* DATA:
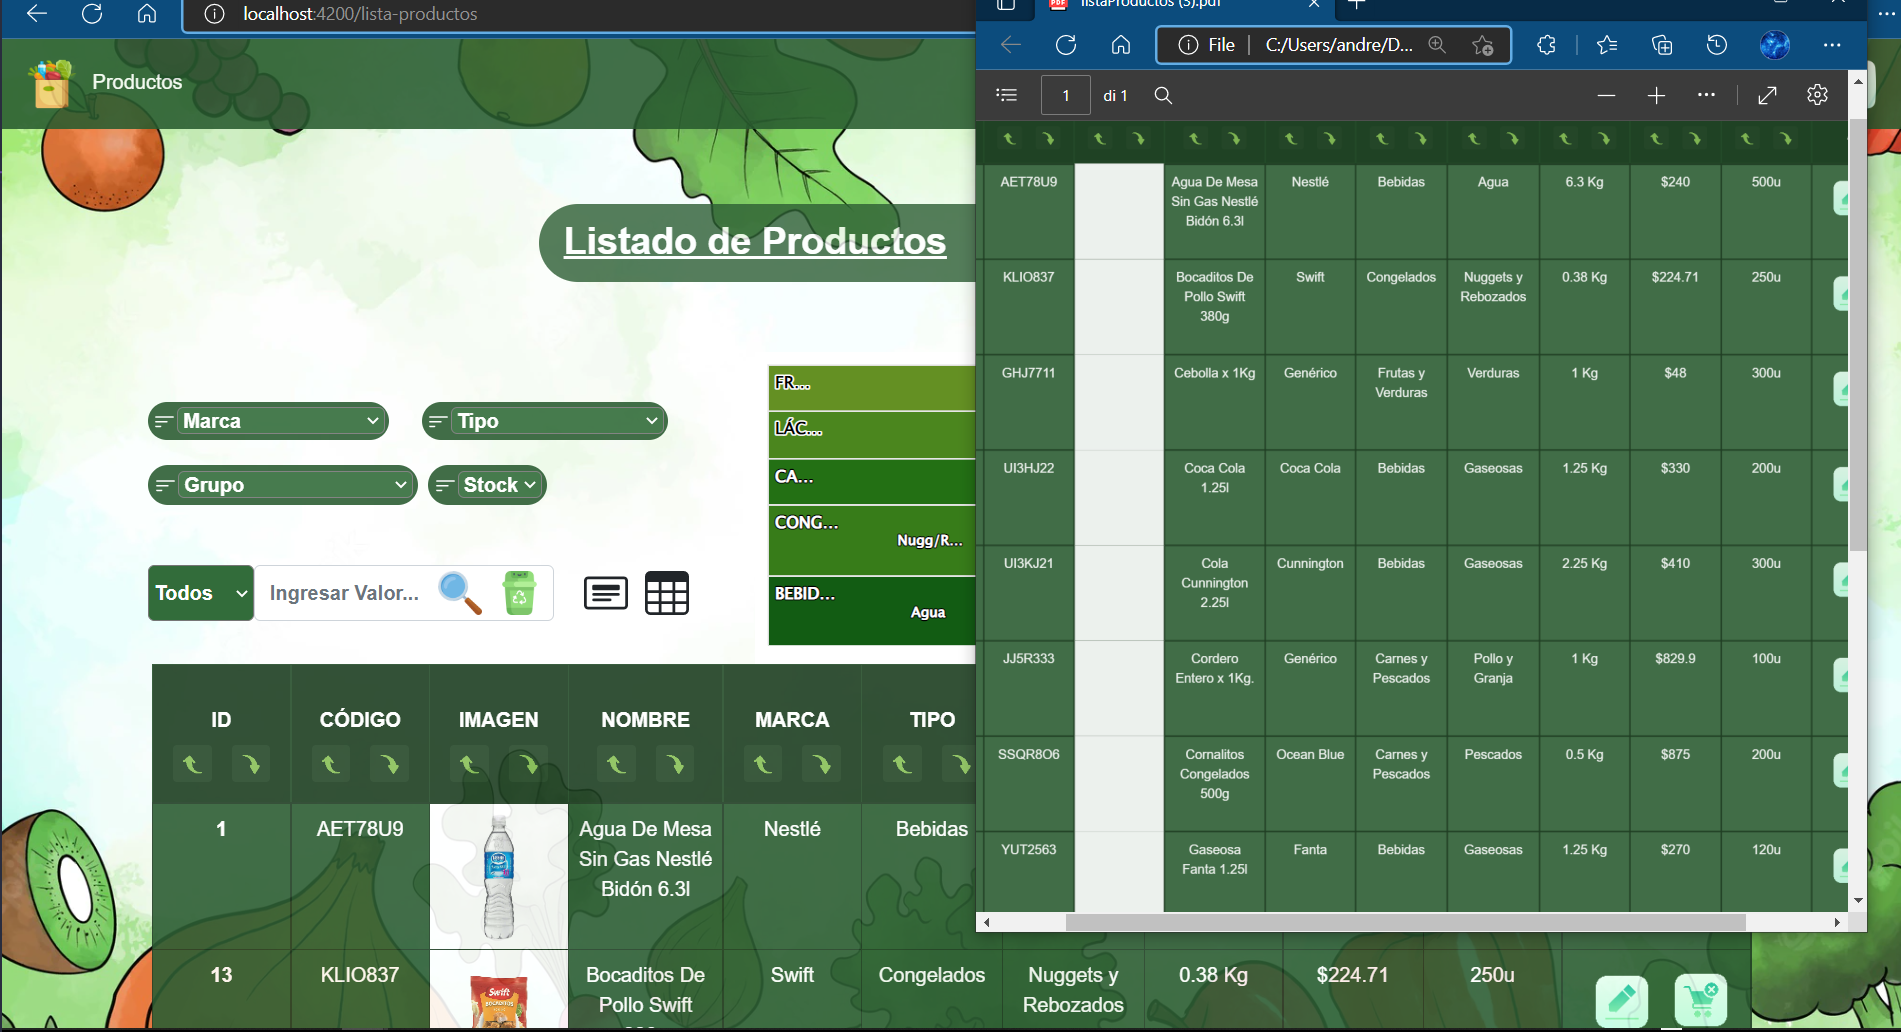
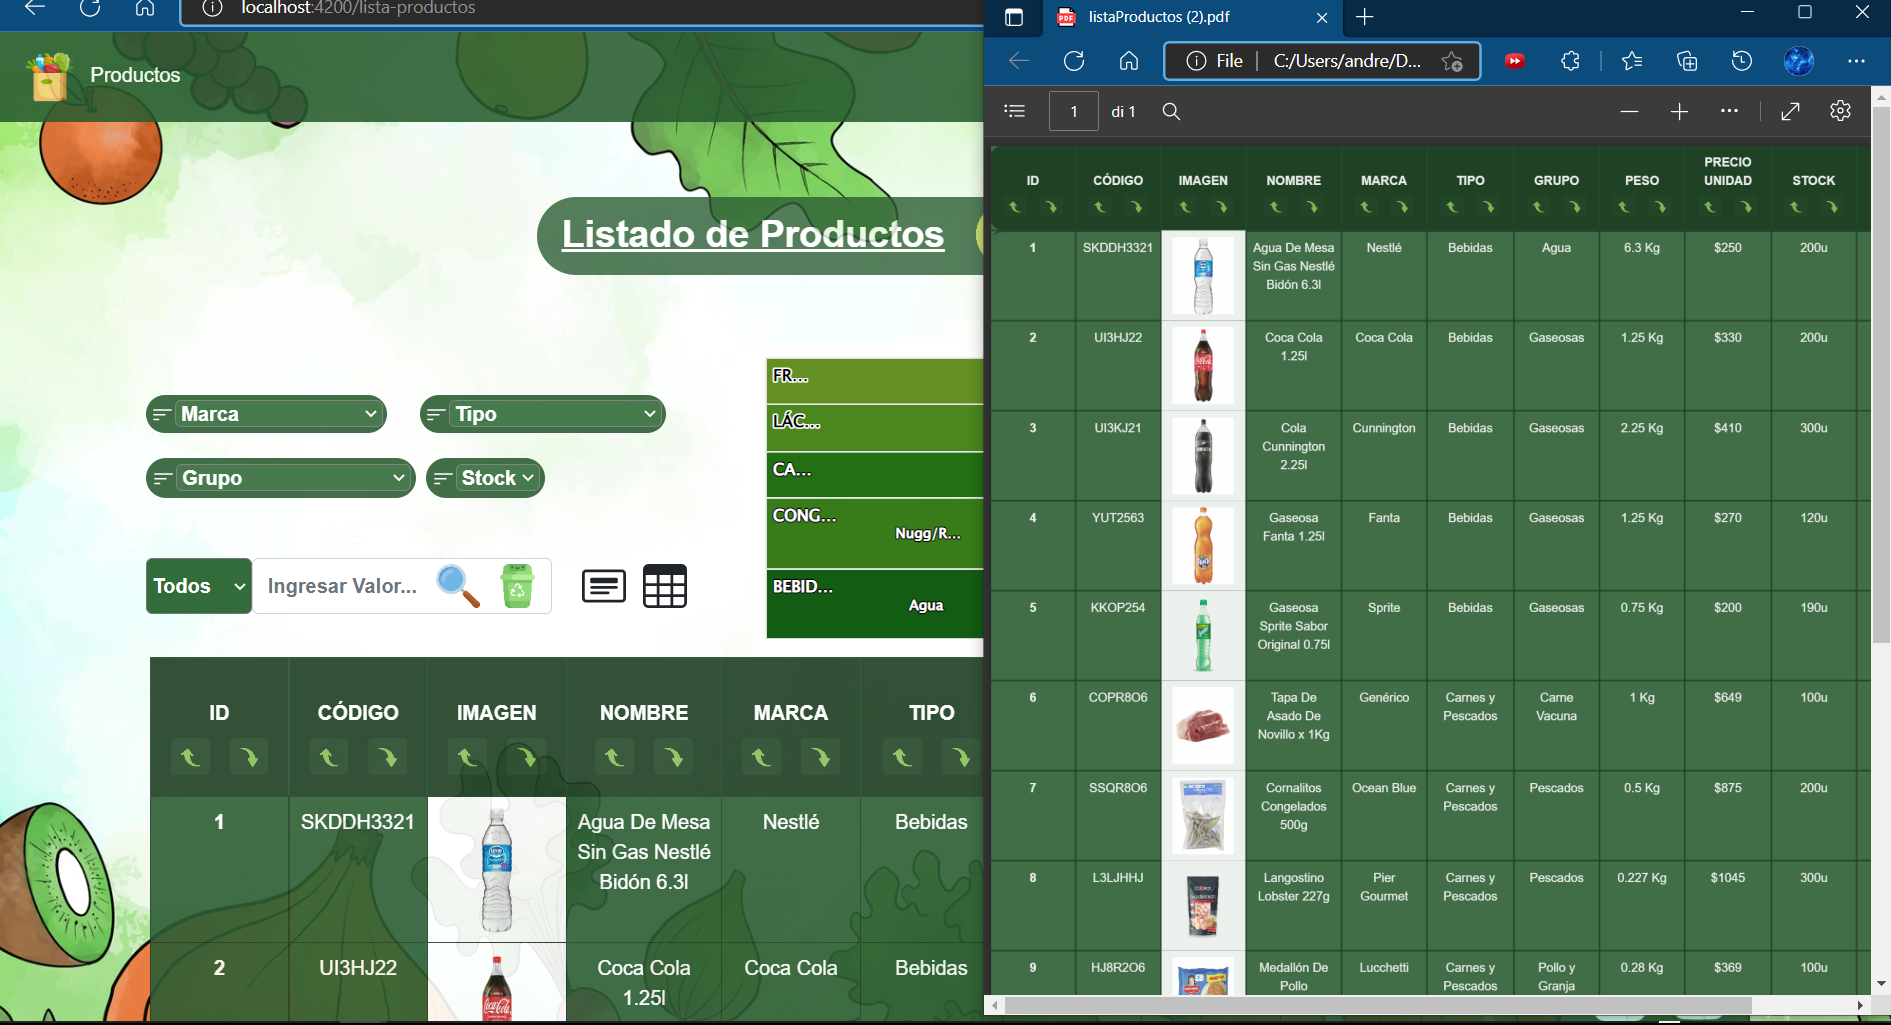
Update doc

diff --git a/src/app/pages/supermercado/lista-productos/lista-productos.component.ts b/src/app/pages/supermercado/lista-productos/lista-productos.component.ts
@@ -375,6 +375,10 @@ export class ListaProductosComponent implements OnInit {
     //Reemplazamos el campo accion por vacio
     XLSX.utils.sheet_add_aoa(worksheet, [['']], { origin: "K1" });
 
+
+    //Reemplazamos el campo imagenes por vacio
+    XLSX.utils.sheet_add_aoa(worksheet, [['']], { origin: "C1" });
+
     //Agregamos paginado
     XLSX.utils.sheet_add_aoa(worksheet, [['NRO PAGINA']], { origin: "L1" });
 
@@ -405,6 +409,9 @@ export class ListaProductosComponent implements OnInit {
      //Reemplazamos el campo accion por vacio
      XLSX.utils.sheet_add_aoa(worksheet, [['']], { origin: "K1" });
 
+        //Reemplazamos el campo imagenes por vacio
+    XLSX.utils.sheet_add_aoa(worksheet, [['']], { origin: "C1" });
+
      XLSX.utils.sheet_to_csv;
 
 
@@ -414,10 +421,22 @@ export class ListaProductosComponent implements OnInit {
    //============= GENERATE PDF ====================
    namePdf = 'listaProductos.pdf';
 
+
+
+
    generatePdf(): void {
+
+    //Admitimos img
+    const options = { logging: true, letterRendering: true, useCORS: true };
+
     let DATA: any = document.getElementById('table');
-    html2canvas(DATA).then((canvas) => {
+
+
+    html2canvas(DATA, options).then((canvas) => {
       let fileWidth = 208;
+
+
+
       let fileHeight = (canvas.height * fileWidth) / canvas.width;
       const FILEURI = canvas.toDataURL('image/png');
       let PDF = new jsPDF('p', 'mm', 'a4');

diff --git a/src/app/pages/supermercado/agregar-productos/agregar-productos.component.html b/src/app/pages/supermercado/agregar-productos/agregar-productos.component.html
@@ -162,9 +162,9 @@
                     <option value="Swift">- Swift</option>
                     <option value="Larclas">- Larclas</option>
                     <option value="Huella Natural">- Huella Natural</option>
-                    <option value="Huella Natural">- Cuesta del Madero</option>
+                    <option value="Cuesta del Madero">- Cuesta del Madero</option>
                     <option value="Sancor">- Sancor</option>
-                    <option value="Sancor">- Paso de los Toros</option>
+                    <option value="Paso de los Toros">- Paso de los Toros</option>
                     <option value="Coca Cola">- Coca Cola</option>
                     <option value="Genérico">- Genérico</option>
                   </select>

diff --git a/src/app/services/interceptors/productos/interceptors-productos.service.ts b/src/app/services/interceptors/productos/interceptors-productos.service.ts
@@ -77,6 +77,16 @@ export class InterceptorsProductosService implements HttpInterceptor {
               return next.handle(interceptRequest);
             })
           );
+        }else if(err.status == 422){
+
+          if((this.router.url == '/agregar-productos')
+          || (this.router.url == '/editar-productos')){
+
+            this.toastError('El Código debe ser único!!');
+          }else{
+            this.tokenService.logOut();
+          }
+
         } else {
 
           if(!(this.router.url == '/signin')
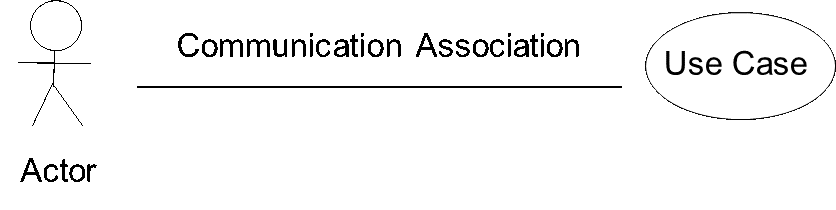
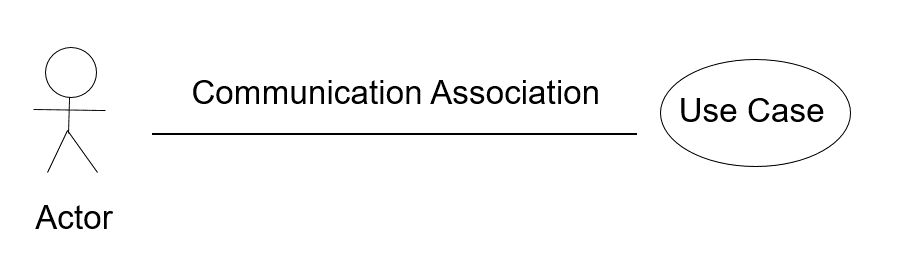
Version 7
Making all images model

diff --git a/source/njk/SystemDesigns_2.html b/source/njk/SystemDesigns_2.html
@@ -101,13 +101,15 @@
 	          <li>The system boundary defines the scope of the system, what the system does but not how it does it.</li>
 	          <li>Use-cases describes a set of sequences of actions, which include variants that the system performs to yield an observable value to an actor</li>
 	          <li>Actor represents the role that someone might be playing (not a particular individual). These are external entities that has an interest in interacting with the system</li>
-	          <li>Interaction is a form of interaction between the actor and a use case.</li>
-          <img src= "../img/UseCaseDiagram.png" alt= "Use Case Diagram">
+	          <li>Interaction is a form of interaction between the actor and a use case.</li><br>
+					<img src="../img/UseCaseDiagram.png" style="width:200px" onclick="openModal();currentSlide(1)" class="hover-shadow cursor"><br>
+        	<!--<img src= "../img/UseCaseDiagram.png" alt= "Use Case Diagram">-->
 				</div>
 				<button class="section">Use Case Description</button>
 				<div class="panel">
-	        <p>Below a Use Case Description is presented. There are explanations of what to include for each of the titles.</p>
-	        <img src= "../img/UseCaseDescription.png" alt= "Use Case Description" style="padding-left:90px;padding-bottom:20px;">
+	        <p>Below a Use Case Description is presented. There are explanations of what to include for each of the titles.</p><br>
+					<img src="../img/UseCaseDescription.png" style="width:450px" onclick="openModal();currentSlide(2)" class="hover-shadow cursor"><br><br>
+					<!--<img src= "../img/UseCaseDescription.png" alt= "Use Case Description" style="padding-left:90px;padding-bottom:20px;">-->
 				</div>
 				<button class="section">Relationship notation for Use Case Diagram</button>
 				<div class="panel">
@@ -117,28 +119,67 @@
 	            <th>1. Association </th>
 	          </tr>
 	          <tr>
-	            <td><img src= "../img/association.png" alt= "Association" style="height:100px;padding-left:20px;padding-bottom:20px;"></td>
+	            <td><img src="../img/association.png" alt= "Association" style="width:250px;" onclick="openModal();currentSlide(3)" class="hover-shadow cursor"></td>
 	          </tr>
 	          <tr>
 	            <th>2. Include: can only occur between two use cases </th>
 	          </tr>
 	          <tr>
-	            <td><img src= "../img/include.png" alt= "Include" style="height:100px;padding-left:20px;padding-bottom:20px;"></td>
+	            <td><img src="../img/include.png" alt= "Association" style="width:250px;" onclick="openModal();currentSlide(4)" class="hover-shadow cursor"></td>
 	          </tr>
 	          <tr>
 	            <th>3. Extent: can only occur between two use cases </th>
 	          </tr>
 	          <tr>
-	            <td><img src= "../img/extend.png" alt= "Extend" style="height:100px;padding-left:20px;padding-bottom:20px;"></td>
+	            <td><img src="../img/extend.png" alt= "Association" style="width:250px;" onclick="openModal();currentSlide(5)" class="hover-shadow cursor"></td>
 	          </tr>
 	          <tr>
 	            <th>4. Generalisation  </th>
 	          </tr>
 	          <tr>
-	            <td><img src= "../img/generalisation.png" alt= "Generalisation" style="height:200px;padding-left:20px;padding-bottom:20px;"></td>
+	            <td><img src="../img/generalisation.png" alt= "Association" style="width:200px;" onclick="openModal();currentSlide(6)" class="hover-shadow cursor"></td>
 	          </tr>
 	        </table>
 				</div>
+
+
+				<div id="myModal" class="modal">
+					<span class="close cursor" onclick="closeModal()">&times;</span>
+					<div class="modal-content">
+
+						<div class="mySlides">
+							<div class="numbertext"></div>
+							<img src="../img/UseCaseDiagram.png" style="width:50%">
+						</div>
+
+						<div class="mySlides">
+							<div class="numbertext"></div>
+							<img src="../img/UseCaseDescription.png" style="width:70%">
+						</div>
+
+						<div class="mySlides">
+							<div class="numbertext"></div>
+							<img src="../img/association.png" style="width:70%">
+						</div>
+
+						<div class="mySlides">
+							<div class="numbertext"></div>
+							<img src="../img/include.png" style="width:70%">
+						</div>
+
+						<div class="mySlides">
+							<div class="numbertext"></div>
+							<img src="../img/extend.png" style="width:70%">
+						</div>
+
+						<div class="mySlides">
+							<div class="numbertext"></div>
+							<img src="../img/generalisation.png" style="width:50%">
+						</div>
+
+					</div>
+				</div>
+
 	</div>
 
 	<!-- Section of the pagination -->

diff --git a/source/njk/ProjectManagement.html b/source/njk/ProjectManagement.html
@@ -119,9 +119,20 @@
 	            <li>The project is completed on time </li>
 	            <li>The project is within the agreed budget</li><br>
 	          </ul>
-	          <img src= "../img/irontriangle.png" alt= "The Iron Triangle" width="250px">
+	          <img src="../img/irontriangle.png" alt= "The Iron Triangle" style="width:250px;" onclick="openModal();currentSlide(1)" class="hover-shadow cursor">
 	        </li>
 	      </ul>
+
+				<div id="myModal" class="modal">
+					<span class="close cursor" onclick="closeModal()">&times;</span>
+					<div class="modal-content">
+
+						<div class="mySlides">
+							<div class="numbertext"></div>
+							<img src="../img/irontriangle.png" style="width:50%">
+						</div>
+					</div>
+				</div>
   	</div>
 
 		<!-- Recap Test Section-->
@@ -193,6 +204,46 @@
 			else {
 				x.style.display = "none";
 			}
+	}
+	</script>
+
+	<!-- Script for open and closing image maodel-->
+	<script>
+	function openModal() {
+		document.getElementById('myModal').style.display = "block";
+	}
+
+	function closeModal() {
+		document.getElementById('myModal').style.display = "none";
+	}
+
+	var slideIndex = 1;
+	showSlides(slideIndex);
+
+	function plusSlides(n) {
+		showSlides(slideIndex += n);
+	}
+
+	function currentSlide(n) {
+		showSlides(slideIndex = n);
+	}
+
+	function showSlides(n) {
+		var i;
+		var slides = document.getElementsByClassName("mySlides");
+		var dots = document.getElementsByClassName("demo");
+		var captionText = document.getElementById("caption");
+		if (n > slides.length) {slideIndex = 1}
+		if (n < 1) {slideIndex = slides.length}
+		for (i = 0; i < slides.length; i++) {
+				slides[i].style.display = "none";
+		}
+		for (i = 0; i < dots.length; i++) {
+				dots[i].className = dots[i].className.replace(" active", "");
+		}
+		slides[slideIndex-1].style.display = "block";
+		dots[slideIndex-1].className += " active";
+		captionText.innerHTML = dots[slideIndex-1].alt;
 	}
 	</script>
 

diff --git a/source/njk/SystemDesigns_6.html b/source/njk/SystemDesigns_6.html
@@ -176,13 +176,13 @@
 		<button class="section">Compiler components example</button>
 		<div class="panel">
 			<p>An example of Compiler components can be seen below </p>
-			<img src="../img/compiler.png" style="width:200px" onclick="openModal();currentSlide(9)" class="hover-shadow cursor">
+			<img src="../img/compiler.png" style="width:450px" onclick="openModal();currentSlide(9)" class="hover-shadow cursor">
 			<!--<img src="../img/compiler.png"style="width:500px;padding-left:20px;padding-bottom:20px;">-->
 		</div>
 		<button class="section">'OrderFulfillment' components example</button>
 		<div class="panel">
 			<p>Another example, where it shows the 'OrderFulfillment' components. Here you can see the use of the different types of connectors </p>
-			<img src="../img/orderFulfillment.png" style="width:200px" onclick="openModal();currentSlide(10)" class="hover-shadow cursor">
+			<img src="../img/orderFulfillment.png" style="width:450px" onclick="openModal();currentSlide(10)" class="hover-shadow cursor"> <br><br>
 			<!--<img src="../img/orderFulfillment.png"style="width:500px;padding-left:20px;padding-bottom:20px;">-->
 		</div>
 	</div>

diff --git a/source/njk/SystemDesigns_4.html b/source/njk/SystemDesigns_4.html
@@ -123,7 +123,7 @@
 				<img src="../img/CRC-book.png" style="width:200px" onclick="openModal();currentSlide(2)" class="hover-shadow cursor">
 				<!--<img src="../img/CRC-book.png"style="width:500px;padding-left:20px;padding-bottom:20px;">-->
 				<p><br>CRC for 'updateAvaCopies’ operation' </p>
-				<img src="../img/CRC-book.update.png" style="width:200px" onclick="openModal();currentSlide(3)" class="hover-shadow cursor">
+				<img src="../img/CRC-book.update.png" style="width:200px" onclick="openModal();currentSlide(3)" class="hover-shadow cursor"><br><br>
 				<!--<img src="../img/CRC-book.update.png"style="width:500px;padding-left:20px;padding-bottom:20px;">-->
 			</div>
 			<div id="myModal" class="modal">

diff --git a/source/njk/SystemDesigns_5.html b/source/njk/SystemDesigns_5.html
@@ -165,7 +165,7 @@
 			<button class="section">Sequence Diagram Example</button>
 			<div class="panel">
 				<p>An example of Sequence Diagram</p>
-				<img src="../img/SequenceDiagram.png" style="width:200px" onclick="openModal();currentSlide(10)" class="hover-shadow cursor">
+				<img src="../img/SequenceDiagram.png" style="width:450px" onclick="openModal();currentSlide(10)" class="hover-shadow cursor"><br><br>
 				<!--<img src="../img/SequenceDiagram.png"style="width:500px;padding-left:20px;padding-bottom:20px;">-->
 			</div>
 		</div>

* WHAT TO DO: Say how many lines in the records hold the string "padding". Give no other words.

* RESPONSE FOR THIS EXERCISE: 11